Alice Lazzarini remembers, as a sixth-grader, going with her fidgety classmates to a local pond where their teacher enthusiastically pointed out the fish and the frogs cavorting below. “Once I learned how tadpoles turned into frogs, I was hooked!” says Lazzarini GSNB’76,’96. Her childhood interest in science led to a trailblazing career in genetic research. In 1996 and 1997, Lazzarini was part of a team of researchers that identified the first causative mutation for Parkinson’s disease: PARK1, located in the alpha-synuclein gene. The discovery made headlines around the world.

Earlier in 1990, Roger Duvoisin, a renowned Parkinson’s researcher, had recruited Lazzarini to join the Department of Neurology at Robert Wood Johnson Medical School (RWJMS). As department chair, he needed a geneticist to study ataxia, the term to describe a lack of muscle coordination. Lazzarini had a master’s degree in genetic counseling from the Graduate School–New Brunswick, and during the 1980s she had coordinated a statewide program for Huntington’s disease, another debilitating neurological disorder.

Duvoisin, at the time the William Dow Lovett professor emeritus of neurology, was building a world-class research team—and a legacy. Knowing his interest in Parkinson’s disease, Lazzarini knew it was only a matter of time before she’d be drawn into his research. “One day he said: ‘Alice, I want you to prove Parkinson’s disease is genetic,’” says Lazzarini, who remains a clinical assistant professor of neurology at RWJMS. “I wondered how I was ever going to be able to fill his tall order.”

Four years after her recruitment, Lazzarini published a paper based on an analysis of the medical records of families with members who had Parkinson’s. It shed light on the genetics of the disorder and helped turn the tide of medical opinion, which argued that environmental factors caused Parkinson’s. Perhaps, Lazzarini ventured, the cause of the disease had a genetic component. And soon thereafter,  following a study of a large family living in Contursi, Italy, Lazzarini and other RWJMS researchers became part of the international team that reported the location of the PARK1 mutation. Collaborating with the National Institutes of Health and Italian researchers, the RWJMS team traced the  family’s genealogy back several generations and established that Parkinson’s could indeed be inherited.

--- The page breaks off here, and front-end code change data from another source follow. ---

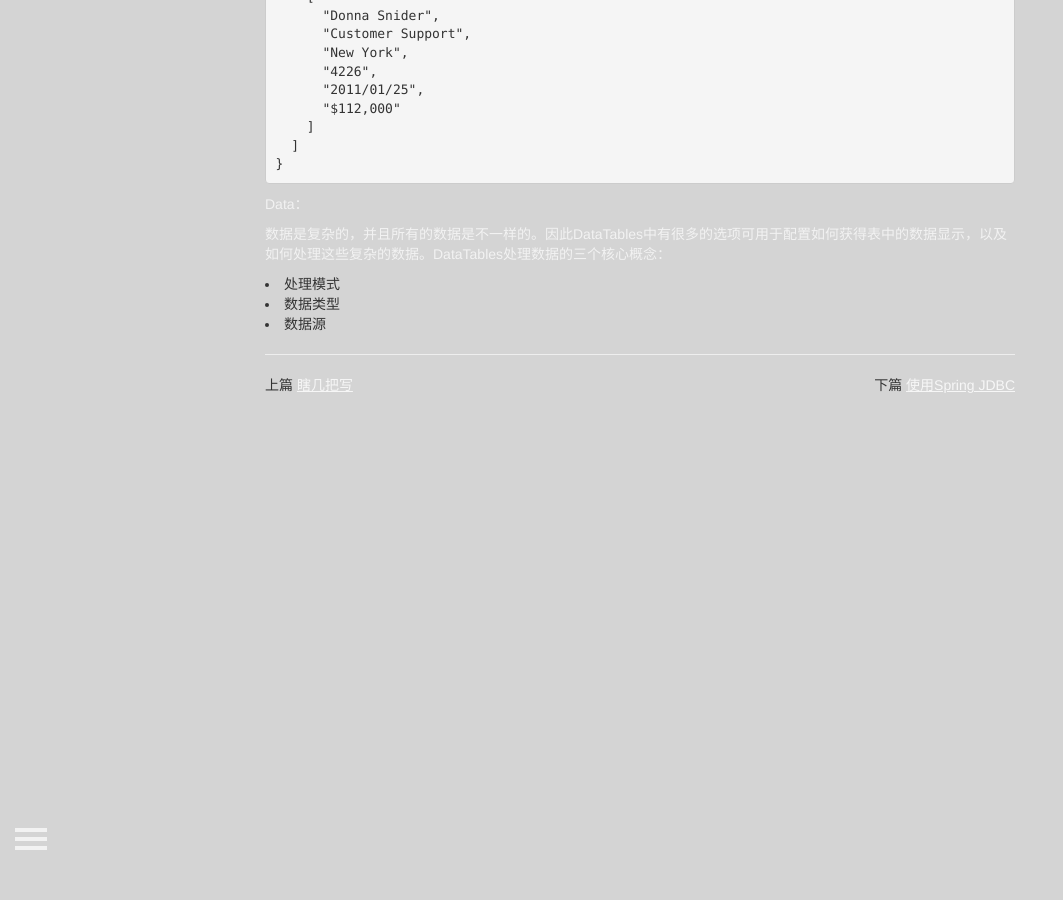
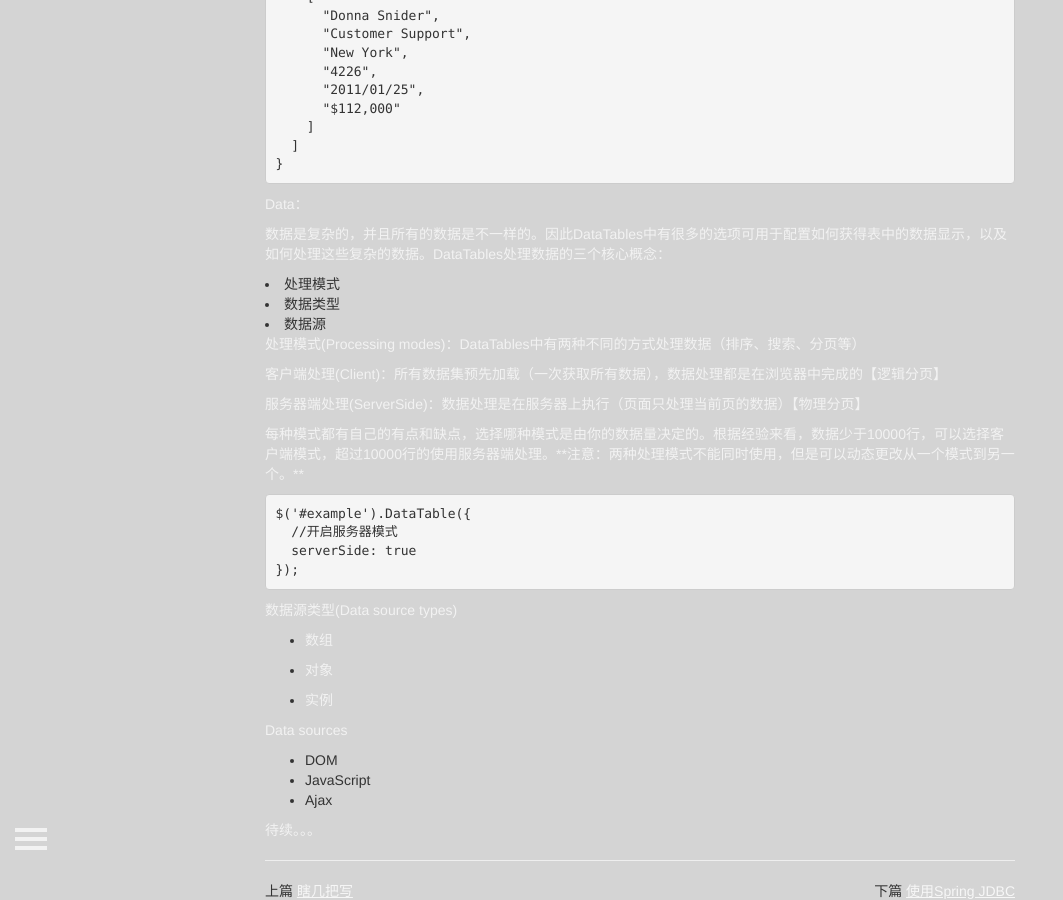
Before and after one commit to 1996tianwen/1996tianwen.github.io, a Jekyll site: the page built from _posts/2018-04-19-datatable.md, in a window 1280 px wide and 900 px high, scrolled down 10443 px. Shown: the whole window, without its empty margins (0-1063 px from the left). Built offline with Jekyll 4.4.1, drawn with Linux system fonts in a browser that asks for light colours; nearby versions of some CDN libraries; library files that are not in the unit come from our copies; before the commit the page ends 10848 px from its top, so only the background shows below that; some of the changed text lies outside the part shown.

Commit message:
新增文章

````diff
--- a/_posts/2018-04-19-datatable.md
+++ b/_posts/2018-04-19-datatable.md
@@ -579,3 +579,35 @@ send @ jquery-1.12.4.js:10254
 <li>数据类型</li>
 
 <li>数据源</li>
+
+<p>处理模式(Processing modes)：DataTables中有两种不同的方式处理数据（排序、搜索、分页等）</p>
+
+<p>	客户端处理(Client)：所有数据集预先加载（一次获取所有数据），数据处理都是在浏览器中完成的【逻辑分页】</p>
+
+<p>	服务器端处理(ServerSide)：数据处理是在服务器上执行（页面只处理当前页的数据）【物理分页】</p>
+
+<p>每种模式都有自己的有点和缺点，选择哪种模式是由你的数据量决定的。根据经验来看，数据少于10000行，可以选择客户端模式，超过10000行的使用服务器端处理。**注意：两种处理模式不能同时使用，但是可以动态更改从一个模式到另一个。**</p>
+
+```
+$('#example').DataTable({
+  //开启服务器模式
+  serverSide: true
+});
+```
+
+<p>数据源类型(Data source types)</p>
+
+* 数组
+
+* 对象
+
+* 实例
+
+
+<p>Data sources</p>
+
+* DOM
+* JavaScript
+* Ajax
+
+<p>待续。。。</p>
````
Also changed, not shown: other parts of _posts/2018-04-19-datatable.md (+2 -2 lines), _posts/2018-04-24-chain demo.md (added, +181 -0 lines), _posts/2018-04-24-datatable ajax.md (added, +8 -0 lines).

The discovery changed the direction of Parkinson’s research by  identifying a protein whose manufacture, function, or breakdown could be the  key to the disease.

Despite her success, between working and raising a family, Lazzarini hadn’t found the time or opportunity to obtain her Ph.D. “This was unacceptable to Roger,” she says. “As my mentor, he wanted me to have that degree.” She obtained her Ph.D. in cell and developmental biology from the Graduate School–New Brunswick at the age  of 56. Lazzarini eventually moved on to the pharmaceutical industry, working in drug development for Parkinson’s, contributing to the development of clinical trials of  vaccines targeting the protein identified by the team.

But then while working in this capacity, she became aware of something odd. In 2004, Lazzarini noticed she had a tremor. One of her arms wouldn’t swing right, and she was dragging one of her feet. Lazzarini was developing symptoms of Parkinson’s. “My heart sank,” she says. “I knew what it meant.” Later, chairing a professional meeting in London, she worried that the researchers would notice her tremor and wonder whether she was a colleague or a patient.

Lazzarini has a tremor-dominant form of Parkinson’s. Her tremor is noticeable but her balance and  cognition are less affected. Her  medication helps control her symptoms, and she maintains an aggressive and regular exercise regime, which, research has proven, staves off symptoms of Parkinson’s. Lazzarini lives a rich, active life of traveling, writing, exercising, and advocating for others. “I won’t let Parkinson’s keep me from doing anything I want to do,” she says.

Now retired, Lazzarini devotes herself to writing, speaking, advocating, and volunteering with the American Parkinson Disease Association. She has a blog  ( and recently published a book, Both Sides Now:  A Journey From Researcher to Patient (CreateSpace Independent Publishing Platform, 2014) that relives her personal and professional journey. And Lazzarini takes great joy in the successes of her daughter, Kathleen CC’86, who is a psychiatrist, and son, Robert, a renowned artist whose sculptures are included in major collections, including New York’s Whitney Museum of American Art and the Hirshhorn Museum in Washington, D.C.

“He inherited the art genes!” says Lazzarini, who grew up in a house steeped in art. Her father was a professor and chair of interior design at New York’s Parsons School of Design, where her mother was his student. Lazzarini never felt she had artistic talent, but she was such an accomplished seamstress that Parsons offered her a scholarship in fashion design. She turned it down, choosing to major in biology at the College of St. Elizabeth in Morristown, New Jersey.

And Lazzarini continues to take pride in her own work. “Our research has fostered a greater understanding of Parkinson’s, and it may lead to the development of promising new medications,” she says. “I don’t know if the results of this work will help me, but I hope it helps others.”  •